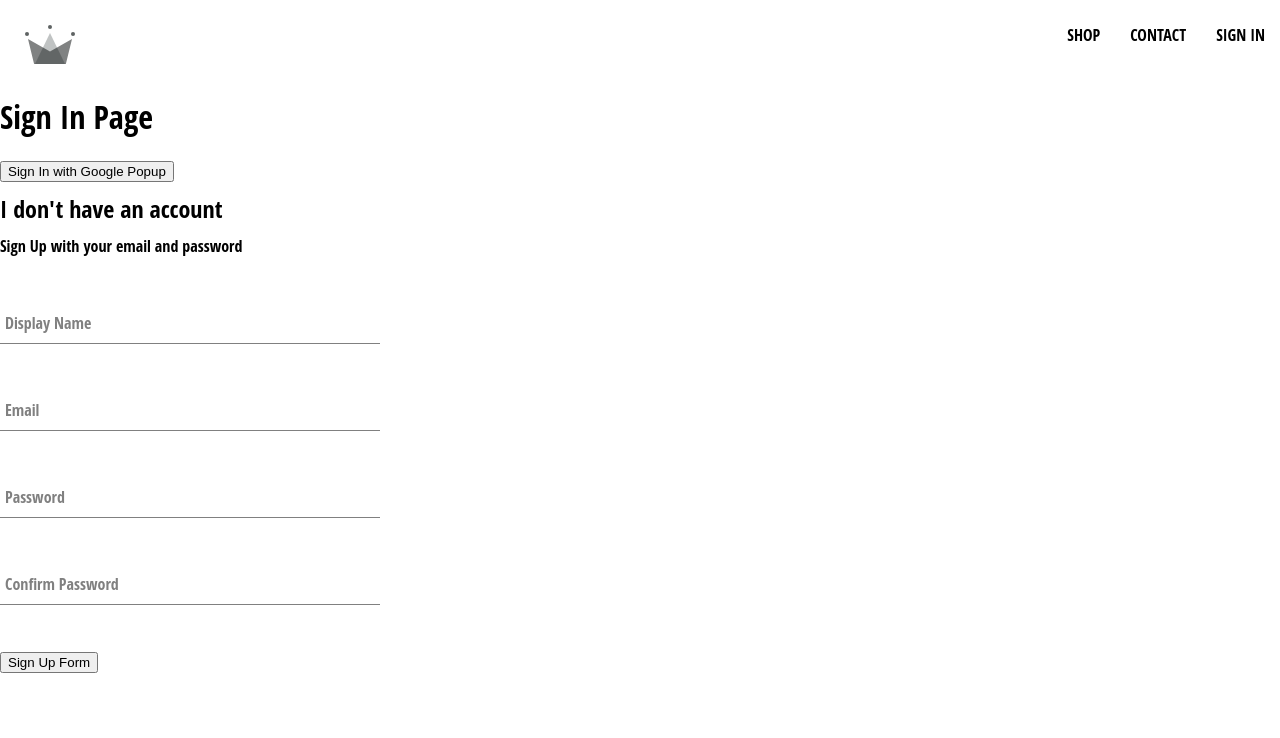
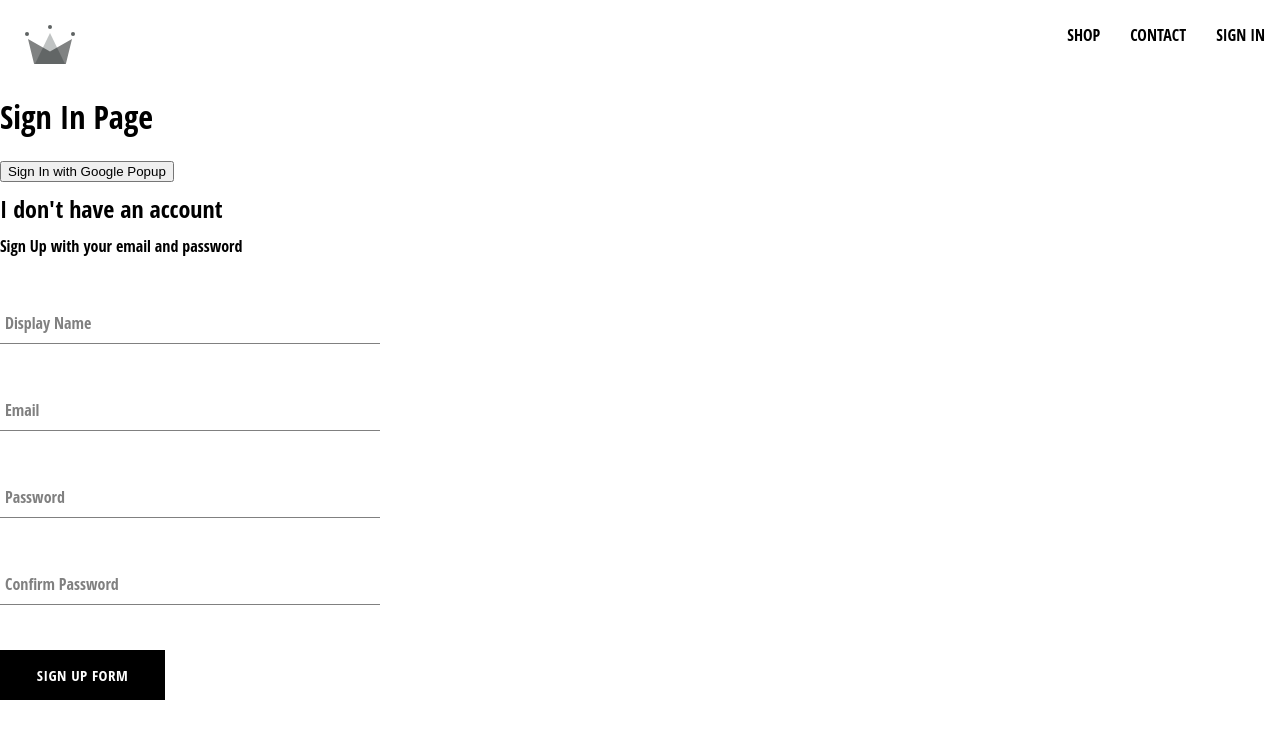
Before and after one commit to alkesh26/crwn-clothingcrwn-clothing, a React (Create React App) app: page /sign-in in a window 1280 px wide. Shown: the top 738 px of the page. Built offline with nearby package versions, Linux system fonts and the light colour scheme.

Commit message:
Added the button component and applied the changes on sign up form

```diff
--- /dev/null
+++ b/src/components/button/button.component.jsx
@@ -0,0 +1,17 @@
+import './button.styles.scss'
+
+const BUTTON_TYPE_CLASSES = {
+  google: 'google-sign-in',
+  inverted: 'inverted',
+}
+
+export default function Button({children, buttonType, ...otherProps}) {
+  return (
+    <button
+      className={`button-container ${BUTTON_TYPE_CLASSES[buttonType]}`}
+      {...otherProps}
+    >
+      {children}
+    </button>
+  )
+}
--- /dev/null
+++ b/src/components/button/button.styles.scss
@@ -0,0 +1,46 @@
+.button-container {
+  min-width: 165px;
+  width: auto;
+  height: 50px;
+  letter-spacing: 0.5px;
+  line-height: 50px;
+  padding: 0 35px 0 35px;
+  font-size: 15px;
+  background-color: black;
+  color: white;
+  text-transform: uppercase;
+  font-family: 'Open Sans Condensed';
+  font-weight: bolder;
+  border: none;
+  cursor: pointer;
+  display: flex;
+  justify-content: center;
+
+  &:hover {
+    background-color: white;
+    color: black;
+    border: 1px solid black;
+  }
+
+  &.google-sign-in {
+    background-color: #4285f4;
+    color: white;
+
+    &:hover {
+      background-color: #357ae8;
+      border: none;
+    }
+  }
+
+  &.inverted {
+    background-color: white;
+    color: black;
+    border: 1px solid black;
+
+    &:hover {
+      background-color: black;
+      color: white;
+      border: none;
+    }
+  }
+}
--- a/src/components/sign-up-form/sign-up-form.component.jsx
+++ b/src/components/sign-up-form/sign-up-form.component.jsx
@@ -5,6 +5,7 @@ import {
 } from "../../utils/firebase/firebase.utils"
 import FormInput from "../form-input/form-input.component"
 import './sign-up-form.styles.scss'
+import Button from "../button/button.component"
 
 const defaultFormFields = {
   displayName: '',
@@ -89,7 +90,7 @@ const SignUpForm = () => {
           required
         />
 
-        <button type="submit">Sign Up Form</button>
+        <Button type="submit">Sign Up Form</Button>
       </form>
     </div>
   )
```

■ **Task statement**
All that is needed is a number: the count of lines in the listing that hold "google".

■ **Expected answer**
2